Schematism, Analytic of Principles I 161
not instantaneous, but rather that we can become aware that a sound
is becoming louder, for example, through the “succession of many
sensations” mentioned at A167/B209. Thus I see no inconsistency
between the views that sensations are apprehended instantaneously
and that the synthesis required for measurement takes time.
It remains to consider whether Kant™s argument depends on unwar-
ranted assumptions about the causes of sensation, and whether, even
granting his assumptions, his conclusion follows. I argued above that
his proof is independent of his dynamical theory. But we have seen
that he conceives of sensations as effects on sense organs caused by
interactions with external bodies. It is not clear, however, that the
causal assumption plays a role in the proof.

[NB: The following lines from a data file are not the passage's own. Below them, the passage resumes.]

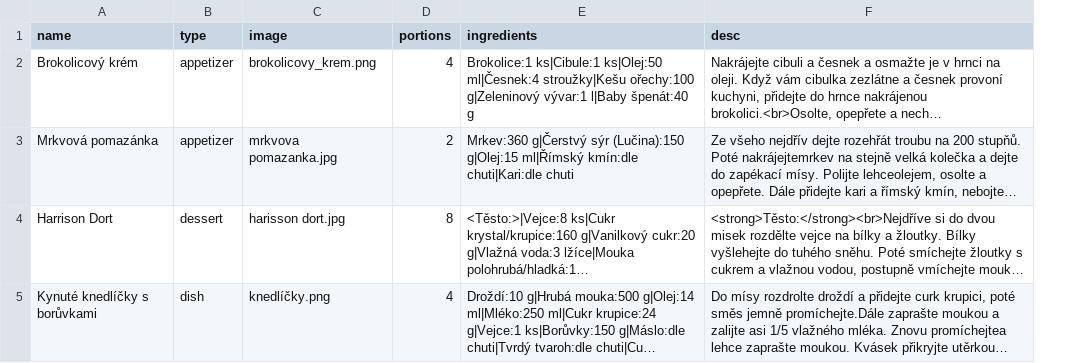
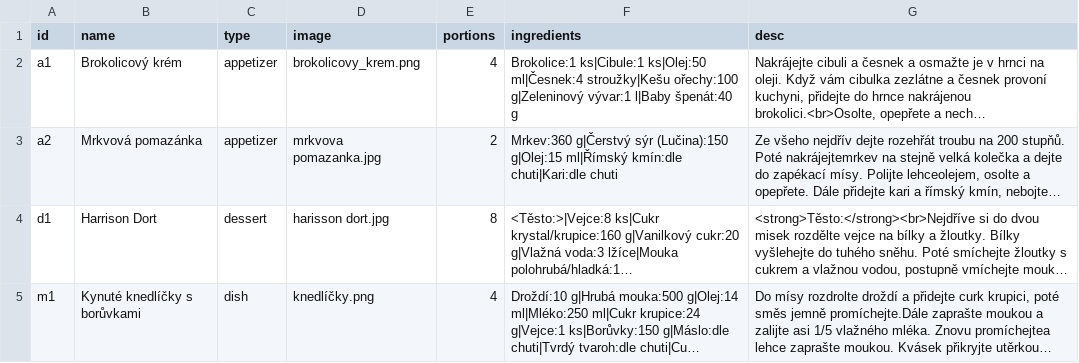
Before and after one commit to JiKl-coding/cookbook_de_belami, a CSV file: data/recipes.csv, drawn as a sheet; long unchanged cells end in …; the diff names each change by its address in the sheet, - before the commit and + after, or states it on an @@ line.

```diff
--- a/data/recipes.csv
+++ b/data/recipes.csv
+column A (id), rows 2-5: a1 | a2 | d1 | m1
```
Also changed, not shown: 1 other file.
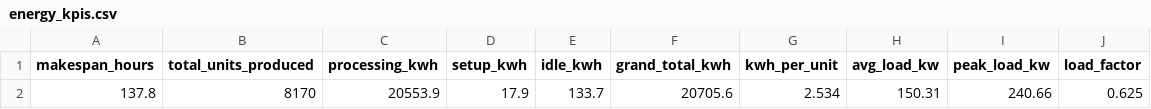
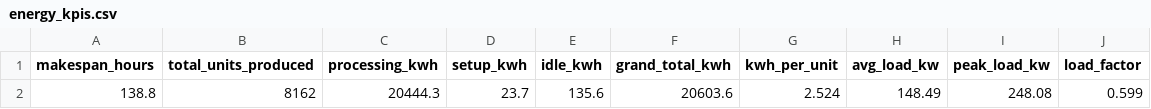
Before and after one commit to AliUmutKazak/factory-decision-intelligence, a CSV file: data/processed/energy_kpis.csv, drawn as a sheet; removed rows and columns are numbered as before the commit, all else as after; the diff names each change by its address in the sheet, - before the commit and + after, or states it on an @@ line.

```diff
--- a/data/processed/energy_kpis.csv
+++ b/data/processed/energy_kpis.csv
-row 2: 137.8 | 8170 | 20553.9 | 17.9 | 133.7 | 20705.6 | 2.534 | 150.31 | 240.66 | 0.625
+row 2: 138.8 | 8162 | 20444.3 | 23.7 | 135.6 | 20603.6 | 2.524 | 148.49 | 248.08 | 0.599
```
Also changed, not shown: data/processed/carbon_machine_kpis.csv, data/processed/energy_profile_15min.csv, 4 other files.
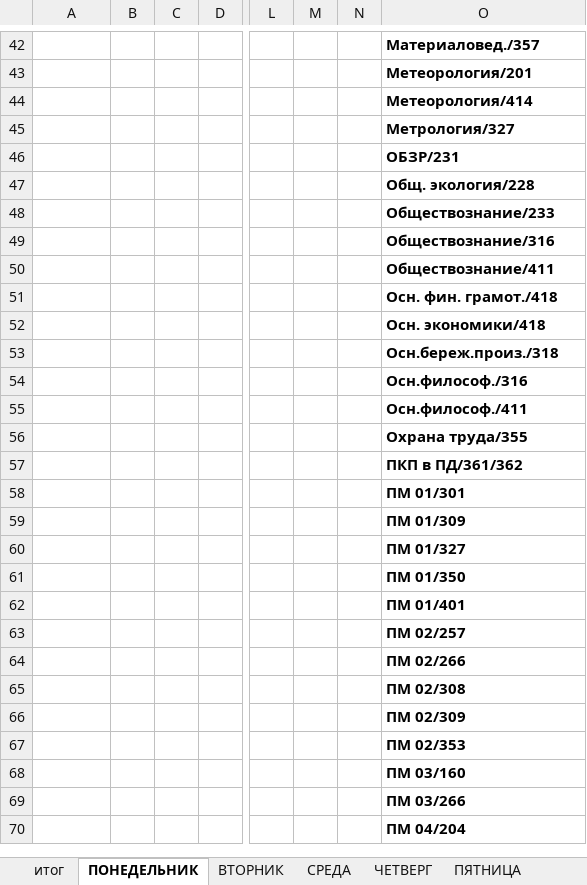
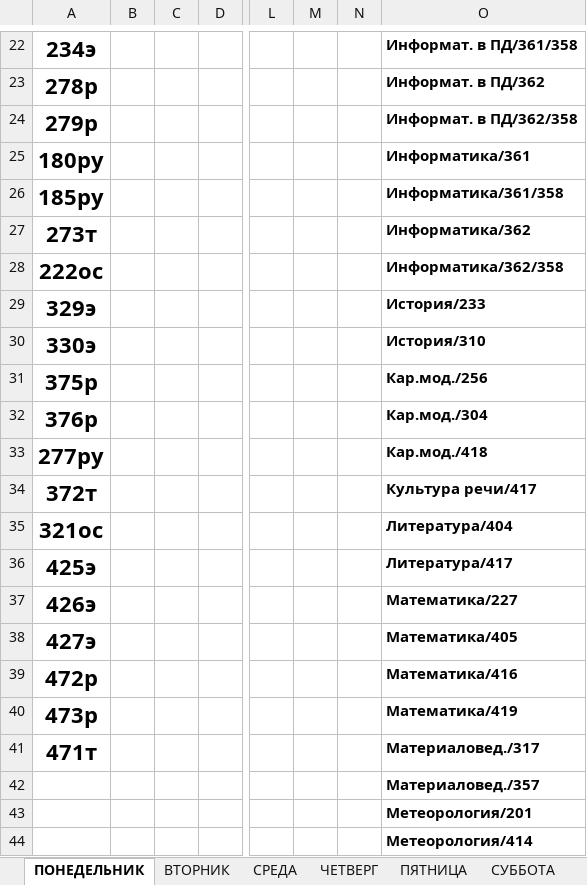
Before and after one commit to colderuopen-art/raspisanie, an Excel workbook: Расписание.xlsx, sheet ПОНЕДЕЛЬНИК, drawn as a sheet; only a part is shown, gaps mark what is left out; the shorter side is filled out with more unchanged rows; values as stored, in another font and other column widths than the file's, no borders; charts and pictures not drawn; rows hold the shown columns only; the diff covers the shown part only; the diff names each change by its address in the sheet, - before the commit and + after, or states it on an @@ line.

```diff
--- a/Расписание.xlsx (sheet ПОНЕДЕЛЬНИК)
+++ b/Расписание.xlsx (sheet ПОНЕДЕЛЬНИК)
-sheet tab: итог
+row 22: 234э |  |  |  |  |  |  | Информат. в ПД/361/358
+row 23: 278р |  |  |  |  |  |  | Информат. в ПД/362
+row 24: 279р |  |  |  |  |  |  | Информат. в ПД/362/358
+row 25: 180ру |  |  |  |  |  |  | Информатика/361
+row 26: 185ру |  |  |  |  |  |  | Информатика/361/358
+row 27: 273т |  |  |  |  |  |  | Информатика/362
+row 28: 222ос |  |  |  |  |  |  | Информатика/362/358
+row 29: 329э |  |  |  |  |  |  | История/233
+row 30: 330э |  |  |  |  |  |  | История/310
+row 31: 375р |  |  |  |  |  |  | Кар.мод./256
+row 32: 376р |  |  |  |  |  |  | Кар.мод./304
+row 33: 277ру |  |  |  |  |  |  | Кар.мод./418
+row 34: 372т |  |  |  |  |  |  | Культура речи/417
+row 35: 321ос |  |  |  |  |  |  | Литература/404
+row 36: 425э |  |  |  |  |  |  | Литература/417
+row 37: 426э |  |  |  |  |  |  | Математика/227
+row 38: 427э |  |  |  |  |  |  | Математика/405
+row 39: 472р |  |  |  |  |  |  | Математика/416
+row 40: 473р |  |  |  |  |  |  | Математика/419
+row 41: 471т |  |  |  |  |  |  | Материаловед./317
```
Also changed, not shown: 20 added rows, 40 removed rows and 1 edited cell elsewhere in this sheet, sheet СРЕДА, sheet ЧЕТВЕРГ, sheet ВТОРНИК, sheet СУББОТА, sheet ПЯТНИЦА, charts or pictures.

The A edition version
does not explicitly appeal to a causal connection between sensa-
tions and real properties of objects; the B edition version mentions
it only in the conclusion. I agree with Paton that the only relation
the Anticipations argument presupposes between sensations and real
properties is an intentional or representative relation, namely that
we take sensations to represent real properties of objects. Once Kant
defends the principle of causality in the Second Analogy, he can
then conclude that they must be caused by contact with external
I think, however, that Kant cannot escape the objection that his
premises do not entail that every sensation must admit of a continuum
of intensity. The premises claim merely that it is possible for sensation
to diminish gradually, whereas the latter claims that sensations and
real properties do admit of degrees of intensity. As Falkenstein points
out, the argument does not rule out the possibilities that sensations
(and hence real properties) have a unit value “ either they are present
or they are not “ or admit of degrees that consist in discontinuous
quantum states. Such a quality could be present at, for example, 50%
or 60% of intensity, but not at intermediate states.30 Even granting
that consciousness admits of degrees of clarity, it does not follow that
sensations must admit of continuous degrees of intensity.

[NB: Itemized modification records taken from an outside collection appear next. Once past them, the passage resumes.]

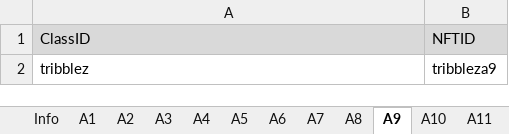
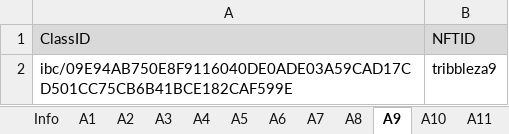
Before and after one commit to game-of-nfts/gon-evidence, an Excel workbook: chillyvee/evidence.xlsx, sheet A9, drawn as a sheet; values as stored, in another font and other column widths than the file's, no borders; charts and pictures not drawn; the diff names each change by its address in the sheet, - before the commit and + after, or states it on an @@ line.

```diff
--- a/chillyvee/evidence.xlsx (sheet A9)
+++ b/chillyvee/evidence.xlsx (sheet A9)
-A2 (ClassID): tribblez
+A2 (ClassID): ibc/09E94AB750E8F9116040DE0ADE03A59CAD17CD501CC75CB6B41BCE182CAF599E
```
Also changed, not shown: sheet B2, sheet A7, sheet A8, sheet A10, sheet A11, sheet A12.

30 Both B´atrice Longuenesse and Jonathan Bennett recognize that Kant could have what I
called the weaker conception of possibility such that any sensation could vary continuously
in principle, although in fact some sensations might not do so. See Longuenesse, Kant and
the Capacity of Judge, 314“15, and Bennett, Kant™s Analytic, 172.
Schematism, Analytic of Principles I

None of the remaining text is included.